This article was first published at jeffgothelf.com
Jeff Gothelf is the Director of UX at TheLadders. He’s also the author of Lean UX: Getting Out of the Deliverables Business (O’Reilly, 2012), Agile practitioner, interaction designer, blogger, public speaker, author and design/product thinker.
Let’s just put in out there, the job search isn’t an easy one.
The questions one has during the search are endless. Should my resume be multiple pages long? How soon after applying should I follow up? How do I follow up? How do I go about finding job postings at a particular company? I’m fearful I may price myself right out of the running – how much should I ask for?
So while many of us have personal trainers or financial advisors, we really don’t have a place to turn for expert advice around the job search. That is, until now. TheLadders Signature program is a proven 6-month program that gives you one-to-one advice from one of our certified professional career coaches (CPCC).
I turned to one of the best Career Advisors here at TheLadders, John Scottaline. What qualifies John? Well, in addition to being a certified career professional, John has placed 5 $100K+ job seekers into new roles in the past 5 months (as this is a 6 month program, I would say John is doing extremely well). Here are some of John’s best tips:
Don’t be shy – network.
Networking is one of the BEST ways to find out about jobs. Whether it is through industry and professional events, alumni organizations or your local PTA, there are many contacts to be made. By going to events and meeting people, this gives you the ability to learn about a position not yet posted or ones you may have overlooked. It can also help you get your foot in the door and help you land an interview. So get out there and start filling up your contact list!
Your resume is your first round of interviewing.
John says that there are many common resume mistakes, like including an objective statement rather than an executive summary – not having a title, providing too much information or in some cases not enough. Having a professionally written resume is definitely an avenue to consider.
Some best practices include having a brief description of the each company you’ve worked for with size and scope of the business. Each title should have a few sentences of responsibilities and, after the brief description, it’s best to select the right achievements to add in bullet points.
Salary negotiations – know what your worth!
Many job seekers are afraid their previous or current salary will hurt their current negotiation. John’s advice: “Know what your worth!” Doing a little research on salaries of people with your skillset and experience is the way to start and there are many tools out there to use. Don’t just factor in salary. This should be inclusive of bonus, vacation time, 401K, medical benefits, etc. Then take that knowledge with your compensation goal and do a check to see if they are in line with one another. Finally, you must ask yourself what you are willing to compromise, such as less vacation for a larger base salary.
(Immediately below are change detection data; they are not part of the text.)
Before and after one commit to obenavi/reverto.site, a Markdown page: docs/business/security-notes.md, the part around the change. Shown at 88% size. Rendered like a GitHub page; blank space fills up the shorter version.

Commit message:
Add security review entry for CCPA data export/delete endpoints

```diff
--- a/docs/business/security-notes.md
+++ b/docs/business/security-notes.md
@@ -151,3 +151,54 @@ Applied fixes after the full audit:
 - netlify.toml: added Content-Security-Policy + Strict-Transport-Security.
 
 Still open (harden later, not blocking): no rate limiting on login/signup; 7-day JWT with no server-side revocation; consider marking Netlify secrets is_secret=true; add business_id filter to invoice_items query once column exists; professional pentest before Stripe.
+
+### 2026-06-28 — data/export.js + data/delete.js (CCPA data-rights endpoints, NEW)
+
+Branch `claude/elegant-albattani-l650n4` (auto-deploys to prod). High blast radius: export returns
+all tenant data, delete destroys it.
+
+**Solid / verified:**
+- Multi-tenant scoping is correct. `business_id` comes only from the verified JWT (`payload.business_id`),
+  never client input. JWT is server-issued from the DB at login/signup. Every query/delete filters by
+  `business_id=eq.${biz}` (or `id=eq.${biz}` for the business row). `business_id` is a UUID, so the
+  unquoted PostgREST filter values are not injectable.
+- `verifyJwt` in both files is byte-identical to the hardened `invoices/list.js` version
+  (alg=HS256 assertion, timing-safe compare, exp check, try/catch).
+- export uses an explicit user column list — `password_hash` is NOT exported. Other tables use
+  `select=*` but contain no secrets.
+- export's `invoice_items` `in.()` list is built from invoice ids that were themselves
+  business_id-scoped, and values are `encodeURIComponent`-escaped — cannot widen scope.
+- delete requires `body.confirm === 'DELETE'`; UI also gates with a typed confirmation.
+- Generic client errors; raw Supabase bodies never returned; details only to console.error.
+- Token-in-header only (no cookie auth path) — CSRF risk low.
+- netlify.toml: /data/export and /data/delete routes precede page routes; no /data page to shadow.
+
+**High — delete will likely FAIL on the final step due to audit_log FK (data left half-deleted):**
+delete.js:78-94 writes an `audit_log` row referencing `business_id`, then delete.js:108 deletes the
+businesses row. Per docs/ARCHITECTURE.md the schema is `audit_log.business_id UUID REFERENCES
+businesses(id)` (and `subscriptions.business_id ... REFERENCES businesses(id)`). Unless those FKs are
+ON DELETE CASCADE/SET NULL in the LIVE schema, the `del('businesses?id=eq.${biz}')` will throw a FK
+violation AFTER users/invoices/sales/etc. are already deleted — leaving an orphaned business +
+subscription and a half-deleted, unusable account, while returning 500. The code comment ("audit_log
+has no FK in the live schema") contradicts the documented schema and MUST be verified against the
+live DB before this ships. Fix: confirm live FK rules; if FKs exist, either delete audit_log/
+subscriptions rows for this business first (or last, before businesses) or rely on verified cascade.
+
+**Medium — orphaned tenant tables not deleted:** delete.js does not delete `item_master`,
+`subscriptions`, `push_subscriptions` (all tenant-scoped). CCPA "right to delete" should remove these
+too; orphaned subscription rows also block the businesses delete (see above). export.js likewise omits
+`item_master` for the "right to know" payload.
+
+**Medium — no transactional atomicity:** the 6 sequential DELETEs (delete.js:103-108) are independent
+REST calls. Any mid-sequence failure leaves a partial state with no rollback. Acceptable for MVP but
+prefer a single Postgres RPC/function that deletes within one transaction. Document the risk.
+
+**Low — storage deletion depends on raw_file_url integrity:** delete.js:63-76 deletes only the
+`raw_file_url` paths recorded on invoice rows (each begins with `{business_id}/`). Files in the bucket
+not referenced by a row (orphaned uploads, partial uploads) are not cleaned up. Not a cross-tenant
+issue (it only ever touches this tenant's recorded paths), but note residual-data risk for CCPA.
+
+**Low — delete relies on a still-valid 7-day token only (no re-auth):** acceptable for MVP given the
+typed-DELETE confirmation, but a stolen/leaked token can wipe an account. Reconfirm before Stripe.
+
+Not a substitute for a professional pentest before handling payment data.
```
If you want to learn more about how TheLadders can help you advance your career, visit our Signature site.